Ecologists have discovered evidence that normally herbivorous water voles, which usually only eat plants, have been gorging on their fellow water dwellers and discarding the chewed up remains in neat piles on river banks – which these scientists use to monitor their eating patterns.

It is thought that the furry rodents, immortalized by Ratty in Kenneth Grahame's The Wind in the Willows, are eating frogs’ legs to boost their protein intake.

The unprecedented trend has been observed by experts from British Waterways – which is responsible for maintaining the 2,200-mile canal and river network in England, Wales and Scotland – during a survey of the Kennet & Avon Canal in the southern English county of Berkshire.

Robert Randall, who carried out the survey with fellow ecologist Oda Dijksterhuis, said: "We found a number of typical water vole feeding areas that were littered with dead frogs, minus their legs.

As a water vole's diet is normally vegetarian, this rather gruesome scene isn't what we'd expect to find at all.

We're not really sure why it's happening, but as the evidence coincides with the water voles breeding season we think it may be that pregnant mothers are snacking on frogs' leg as they lack protein in their diet.
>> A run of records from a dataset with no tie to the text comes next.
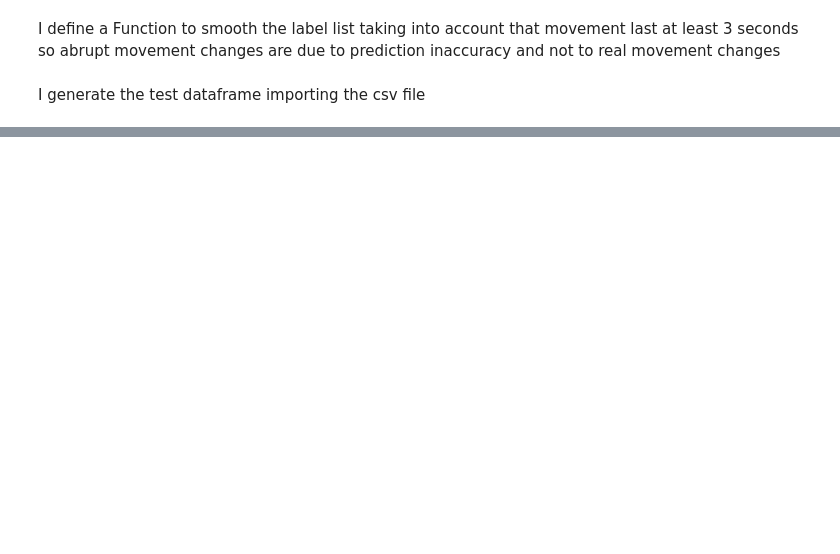
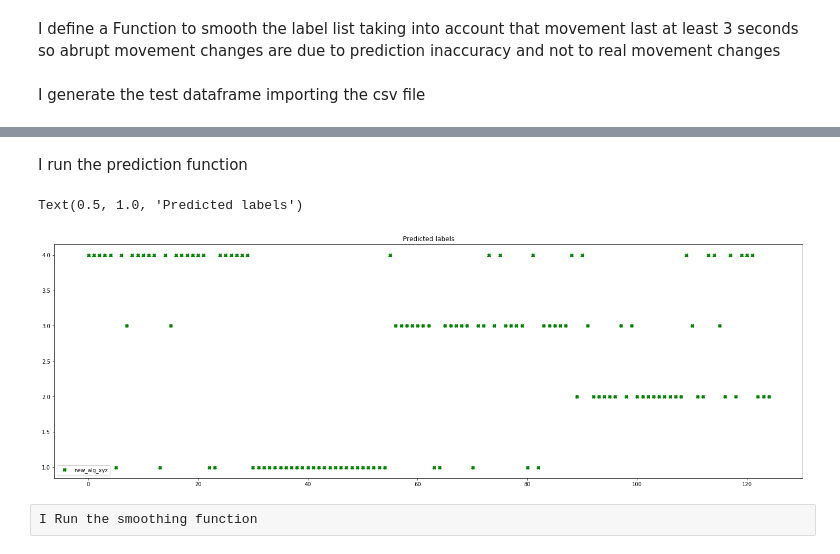
Before and after one commit to federicoweill/movement_prediction_edx_2019, a Jupyter notebook: movement_prediction_final.ipynb, the cells around one changed output, grey strips where cells are left out. Saved outputs shown, nothing was run; the diff lists cells and outputs as text; code cells hidden in the pictures; blank space fills up the shorter version.

```diff
--- a/movement_prediction_final.ipynb
+++ b/movement_prediction_final.ipynb
@@ -153,0 +201,3 @@ I generate the test dataframe importing the csv file
+# %%
+df_test_l = pd.read_csv('test_labels.csv')
+df_test_l.head()
@@ -153,0 +211,3 @@ I generate the test dataframe importing the csv file
+# %%
+df_test= pd.merge(df_test_ts,df_test_l, on=['timestamp'], how = 'left')
+df_test.head()
@@ -153,0 +221,3 @@ I generate the test dataframe importing the csv file
+# %%
+df_test = df_test[['timestamp','UTC time_x','x','y','z']]
+df_test.head()
@@ -153,0 +231,14 @@ I generate the test dataframe importing the csv file
+# %% [markdown]
+I run the prediction function
+# %%
+label_predicted_list= mov_prediction(df_test,movelet_dict_xyz,10,['x','y','z'])
+# %%
+plt.figure(figsize=(25,8))
+plt.plot(range(125),label_predicted_list,'X',color = 'green',label = 'new_alg_xyz')
+plt.legend()
+plt.title('Predicted labels')
+# %% [output]
+Text(0.5, 1.0, 'Predicted labels')
+[figure, added]
+# %% [raw]
+I Run the smoothing function
```
Also changed, not shown: parts of 28 cells of this notebook.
This is incredibly unusual behavior and as far as we know this is the first recorded evidence we have of them eating frogs' legs, so it's a really exciting discovery” (Webpage, accessed today).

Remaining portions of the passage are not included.